▶ [PROBLEM DESCRIPTION]: The entries follow. Copy every line in which "json" appears.

▶ [RECORDS TO PROCESS]:

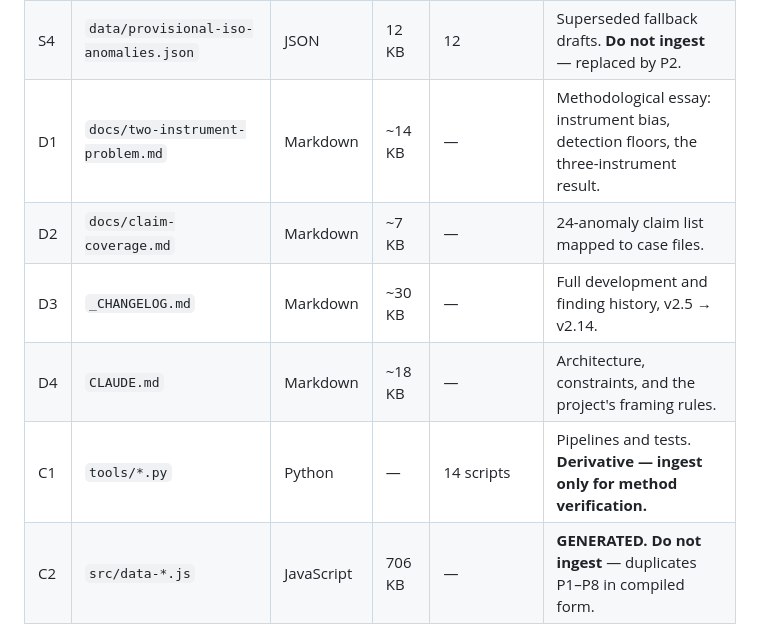
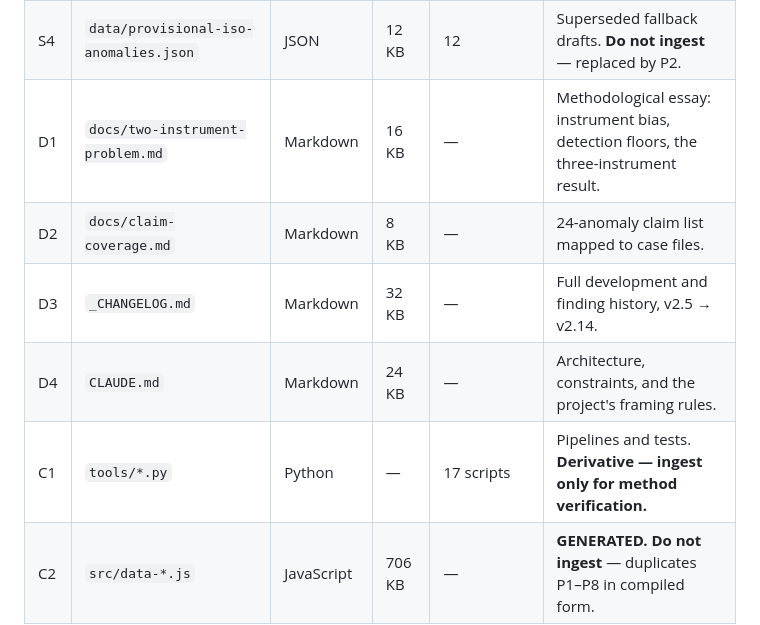
Before and after one commit to Samizdat-Publications/3i-atlas-anomaly-console, a Markdown page: docs/NOTEBOOKLM-DOSSIER.md, the part around the change. Drawn GitHub-style.

Commit message:
Correct four stale file sizes in the dossier manifest
A manifest that misstates its own sizes undermines the document's only job.

Co-Authored-By: Claude Opus 5 <noreply@anthropic.com>
Claude-Session: https://claude.ai/code/session_01JiYdmo7MC1xUg9W7vT9GQ5

```diff
--- a/docs/NOTEBOOKLM-DOSSIER.md
+++ b/docs/NOTEBOOKLM-DOSSIER.md
@@ -468,11 +468,11 @@ https://raw.githubusercontent.com/Samizdat-Publications/3i-atlas-anomaly-console
 | S2 | `data/ephemeris.json` | JSON | 384 KB | 3 eras | Heliocentric ecliptic J2000 daily vectors. Numeric; low text value. |
 | S3 | `data/world-land.json` | JSON | 36 KB | 100 rings | Natural Earth coastline, map rendering only. **No analytical content.** |
 | S4 | `data/provisional-iso-anomalies.json` | JSON | 12 KB | 12 | Superseded fallback drafts. **Do not ingest** — replaced by P2. |
-| D1 | `docs/two-instrument-problem.md` | Markdown | ~14 KB | — | Methodological essay: instrument bias, detection floors, the three-instrument result. |
-| D2 | `docs/claim-coverage.md` | Markdown | ~7 KB | — | 24-anomaly claim list mapped to case files. |
-| D3 | `_CHANGELOG.md` | Markdown | ~30 KB | — | Full development and finding history, v2.5 → v2.14. |
-| D4 | `CLAUDE.md` | Markdown | ~18 KB | — | Architecture, constraints, and the project's framing rules. |
-| C1 | `tools/*.py` | Python | — | 14 scripts | Pipelines and tests. **Derivative — ingest only for method verification.** |
+| D1 | `docs/two-instrument-problem.md` | Markdown | 16 KB | — | Methodological essay: instrument bias, detection floors, the three-instrument result. |
+| D2 | `docs/claim-coverage.md` | Markdown | 8 KB | — | 24-anomaly claim list mapped to case files. |
+| D3 | `_CHANGELOG.md` | Markdown | 32 KB | — | Full development and finding history, v2.5 → v2.14. |
+| D4 | `CLAUDE.md` | Markdown | 24 KB | — | Architecture, constraints, and the project's framing rules. |
+| C1 | `tools/*.py` | Python | — | 17 scripts | Pipelines and tests. **Derivative — ingest only for method verification.** |
 | C2 | `src/data-*.js` | JavaScript | 706 KB | — | **GENERATED. Do not ingest** — duplicates P1–P8 in compiled form. |
 
 ### 6.3 Direct links to primary sources
```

▶ [TASK ANSWER]:
 | S2 | `data/ephemeris.json` | JSON | 384 KB | 3 eras | Heliocentric ecliptic J2000 daily vectors. Numeric; low text value. |
 | S3 | `data/world-land.json` | JSON | 36 KB | 100 rings | Natural Earth coastline, map rendering only. **No analytical content.** |
 | S4 | `data/provisional-iso-anomalies.json` | JSON | 12 KB | 12 | Superseded fallback drafts. **Do not ingest** — replaced by P2. |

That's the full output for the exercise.